George Digweed believes that you can shoot crows effectively at longer ranges – if your skill and kit are up to the job – as they will often fly slowly and in a straight line when they feel they are out of the range of danger. Although clearly it helps if you are a world champ able to hit targets out to 100 yards! For the rest of us mere mortals, even the mighty Crowman, we just have to do the best we can.
Andy uses the same cartridges (32g 6s) and chokes (quarter or half) as for his pigeon shooting. He likes to limit the range to less than 50 yards, but not all of the crows are keen to play by the rules, with many flaring and moving off just out of range. As a result it’s not the bumper bag we had hoped for, but the crows keep coming and a few decoy with greater conviction as the sun heads towards the horizon. With the odd lightning fast pigeon also finding its way into the bag, it’s a pleasant afternoon’s sport.
It’s certainly a challenge in these conditions – to your fieldcraft, patience and shooting skill. That’s what makes for a good day’s shooting, after all – and if there are a few less egg-stealers and crop-robbers on the ground come springtime, so much the better.
Rooks are usually more gregarious than crows, but the latter become sociable in winter roosts

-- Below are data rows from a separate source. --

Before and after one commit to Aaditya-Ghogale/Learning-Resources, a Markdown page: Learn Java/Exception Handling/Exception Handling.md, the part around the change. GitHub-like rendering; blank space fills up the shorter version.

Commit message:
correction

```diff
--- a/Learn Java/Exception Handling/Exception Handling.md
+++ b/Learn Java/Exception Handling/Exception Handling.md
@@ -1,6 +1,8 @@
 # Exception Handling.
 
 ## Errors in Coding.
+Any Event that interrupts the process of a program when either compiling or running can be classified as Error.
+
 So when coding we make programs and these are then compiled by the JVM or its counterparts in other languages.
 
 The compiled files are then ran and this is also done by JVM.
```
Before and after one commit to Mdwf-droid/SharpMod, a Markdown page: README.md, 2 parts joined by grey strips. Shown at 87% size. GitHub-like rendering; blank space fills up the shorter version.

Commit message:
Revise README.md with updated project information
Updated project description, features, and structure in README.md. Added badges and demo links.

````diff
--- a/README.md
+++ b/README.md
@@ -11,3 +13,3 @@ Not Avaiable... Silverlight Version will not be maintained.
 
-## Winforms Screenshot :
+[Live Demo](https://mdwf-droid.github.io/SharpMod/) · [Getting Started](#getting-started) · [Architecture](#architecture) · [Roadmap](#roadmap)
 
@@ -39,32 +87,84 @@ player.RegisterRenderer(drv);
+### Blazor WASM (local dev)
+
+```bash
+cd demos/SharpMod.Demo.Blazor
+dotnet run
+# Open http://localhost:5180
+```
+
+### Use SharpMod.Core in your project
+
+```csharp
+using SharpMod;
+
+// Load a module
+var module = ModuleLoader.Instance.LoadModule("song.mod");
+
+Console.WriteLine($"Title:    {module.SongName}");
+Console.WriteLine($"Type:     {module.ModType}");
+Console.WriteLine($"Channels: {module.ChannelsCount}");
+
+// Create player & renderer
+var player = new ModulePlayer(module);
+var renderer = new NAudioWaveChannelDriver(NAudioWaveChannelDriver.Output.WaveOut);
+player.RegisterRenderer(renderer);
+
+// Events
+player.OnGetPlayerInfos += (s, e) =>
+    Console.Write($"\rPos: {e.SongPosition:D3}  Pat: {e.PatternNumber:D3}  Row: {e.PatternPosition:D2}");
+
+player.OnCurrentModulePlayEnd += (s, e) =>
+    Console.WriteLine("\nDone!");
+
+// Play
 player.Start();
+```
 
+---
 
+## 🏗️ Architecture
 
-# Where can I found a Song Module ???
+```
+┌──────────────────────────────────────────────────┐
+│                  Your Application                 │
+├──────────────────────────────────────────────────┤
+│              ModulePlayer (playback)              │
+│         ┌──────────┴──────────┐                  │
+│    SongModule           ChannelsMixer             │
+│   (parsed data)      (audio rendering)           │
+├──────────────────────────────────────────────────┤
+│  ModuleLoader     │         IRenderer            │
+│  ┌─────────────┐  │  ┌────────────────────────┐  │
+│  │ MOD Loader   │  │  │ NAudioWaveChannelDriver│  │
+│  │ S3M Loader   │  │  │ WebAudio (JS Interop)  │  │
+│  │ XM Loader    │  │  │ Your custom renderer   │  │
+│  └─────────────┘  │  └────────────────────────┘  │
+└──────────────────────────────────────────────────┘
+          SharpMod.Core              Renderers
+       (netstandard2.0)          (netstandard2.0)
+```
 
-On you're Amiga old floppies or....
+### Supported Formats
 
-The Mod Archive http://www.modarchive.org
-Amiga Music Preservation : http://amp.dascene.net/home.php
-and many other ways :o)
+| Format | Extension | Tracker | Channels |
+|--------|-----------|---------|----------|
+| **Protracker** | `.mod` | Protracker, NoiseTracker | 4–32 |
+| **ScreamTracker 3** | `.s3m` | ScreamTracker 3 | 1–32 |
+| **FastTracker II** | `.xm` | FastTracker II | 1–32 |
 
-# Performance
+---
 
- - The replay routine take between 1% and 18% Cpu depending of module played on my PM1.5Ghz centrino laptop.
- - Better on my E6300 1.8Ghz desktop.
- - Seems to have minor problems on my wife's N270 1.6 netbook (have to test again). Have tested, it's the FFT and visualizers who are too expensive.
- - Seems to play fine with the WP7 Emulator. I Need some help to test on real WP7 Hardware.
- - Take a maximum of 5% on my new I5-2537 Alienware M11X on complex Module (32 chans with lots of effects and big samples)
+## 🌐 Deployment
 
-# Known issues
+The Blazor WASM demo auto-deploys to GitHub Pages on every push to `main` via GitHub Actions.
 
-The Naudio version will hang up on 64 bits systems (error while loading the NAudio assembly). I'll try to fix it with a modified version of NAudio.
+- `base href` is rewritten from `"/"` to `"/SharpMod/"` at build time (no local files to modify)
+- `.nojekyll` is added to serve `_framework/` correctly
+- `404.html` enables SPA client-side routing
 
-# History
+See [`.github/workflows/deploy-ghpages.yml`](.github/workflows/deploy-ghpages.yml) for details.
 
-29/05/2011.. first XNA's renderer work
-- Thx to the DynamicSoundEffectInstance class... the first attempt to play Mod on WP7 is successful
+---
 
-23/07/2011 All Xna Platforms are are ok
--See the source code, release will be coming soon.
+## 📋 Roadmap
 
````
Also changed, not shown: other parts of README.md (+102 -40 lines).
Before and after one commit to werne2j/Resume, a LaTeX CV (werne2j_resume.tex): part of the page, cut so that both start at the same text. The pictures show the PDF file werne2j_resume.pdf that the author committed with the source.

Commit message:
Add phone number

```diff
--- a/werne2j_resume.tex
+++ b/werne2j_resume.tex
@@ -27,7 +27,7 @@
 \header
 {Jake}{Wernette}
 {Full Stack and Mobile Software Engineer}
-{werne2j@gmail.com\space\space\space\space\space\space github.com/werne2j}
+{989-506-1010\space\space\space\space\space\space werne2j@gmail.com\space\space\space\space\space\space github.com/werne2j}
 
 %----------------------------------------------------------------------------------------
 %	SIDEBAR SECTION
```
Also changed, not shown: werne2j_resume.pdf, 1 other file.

Corvids are highly intelligent, with a brain-to-body mass ratio only slightly lower than humans and equal to the great apes
By Dom Holtam